### GIVEN INFORMATION
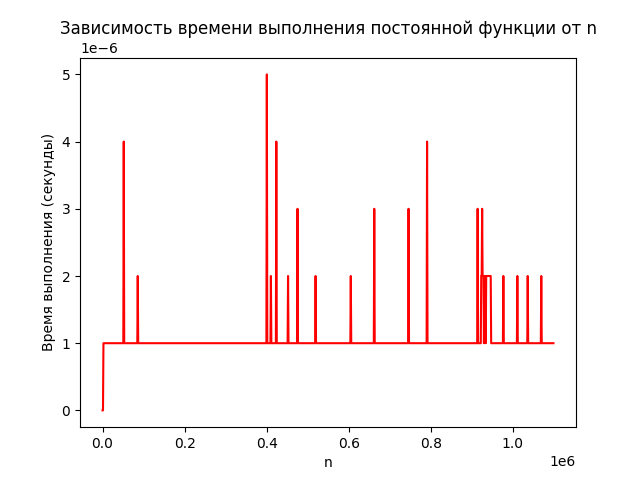
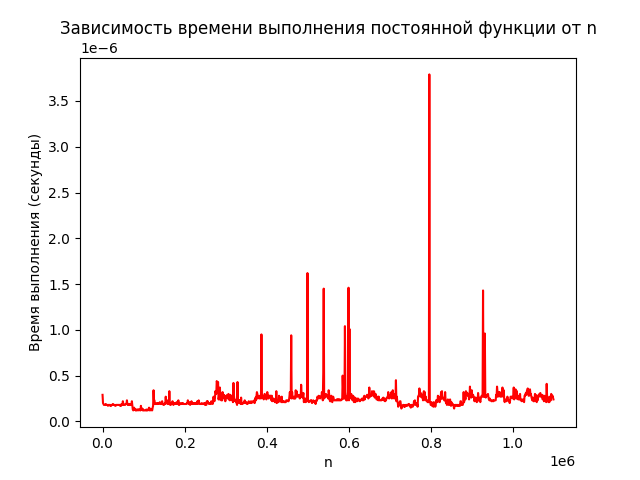
const_func

diff --git a/labs/lab01/lab01_09/const_func.py b/labs/lab01/lab01_09/const_func.py
@@ -5,13 +5,12 @@ import functools
 import matplotlib.pyplot as plt
 
 
-def timing_decorator(ndigits: int, number: int, setup: str) -> typing.Callable:
+def timing_decorator(ndigits: int, number: int) -> typing.Callable:
     def decorator(func: typing.Callable) -> typing.Callable:
         @functools.wraps(func)
         def wrapper(*args, **kwargs) -> float:
             usage_time = timeit.timeit(
                 lambda: func(*args, **kwargs),
-                setup=setup,
                 number=number,
             )
             return round(usage_time / number, ndigits)
@@ -24,20 +23,18 @@ def timing_decorator(ndigits: int, number: int, setup: str) -> typing.Callable:
 max_n = 1100001
 max_vector = [random.randint(1, 100) for _ in range(max_n)]
 
+ndigits = 8
+number_of_runs = 12
+
 n_values = list(range(1, max_n, 1100))
 constant_times = []
 
+@timing_decorator(ndigits, number_of_runs)
+def constant_function(vector):
+        return 11
+
 for n in n_values:
     print(n)
-    ndigits = 6
-    number_of_runs = 5
-
-
-    @timing_decorator(ndigits, number_of_runs, f"vector = {max_vector[:n]}")
-    def constant_function(vector):
-        return 9
-
-
     constant_time = constant_function(max_vector[:n])
     constant_times.append(constant_time)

### WORK REQUEST
Everything from the first line of the entries above through the line with "def wrapper(*args, **kwargs)" should be duplicated exactly, except the pictures.

### SOLUTION FOR THIS TASK
const_func

diff --git a/labs/lab01/lab01_09/const_func.py b/labs/lab01/lab01_09/const_func.py
@@ -5,13 +5,12 @@ import functools
 import matplotlib.pyplot as plt
 
 
-def timing_decorator(ndigits: int, number: int, setup: str) -> typing.Callable:
+def timing_decorator(ndigits: int, number: int) -> typing.Callable:
     def decorator(func: typing.Callable) -> typing.Callable:
         @functools.wraps(func)
         def wrapper(*args, **kwargs) -> float:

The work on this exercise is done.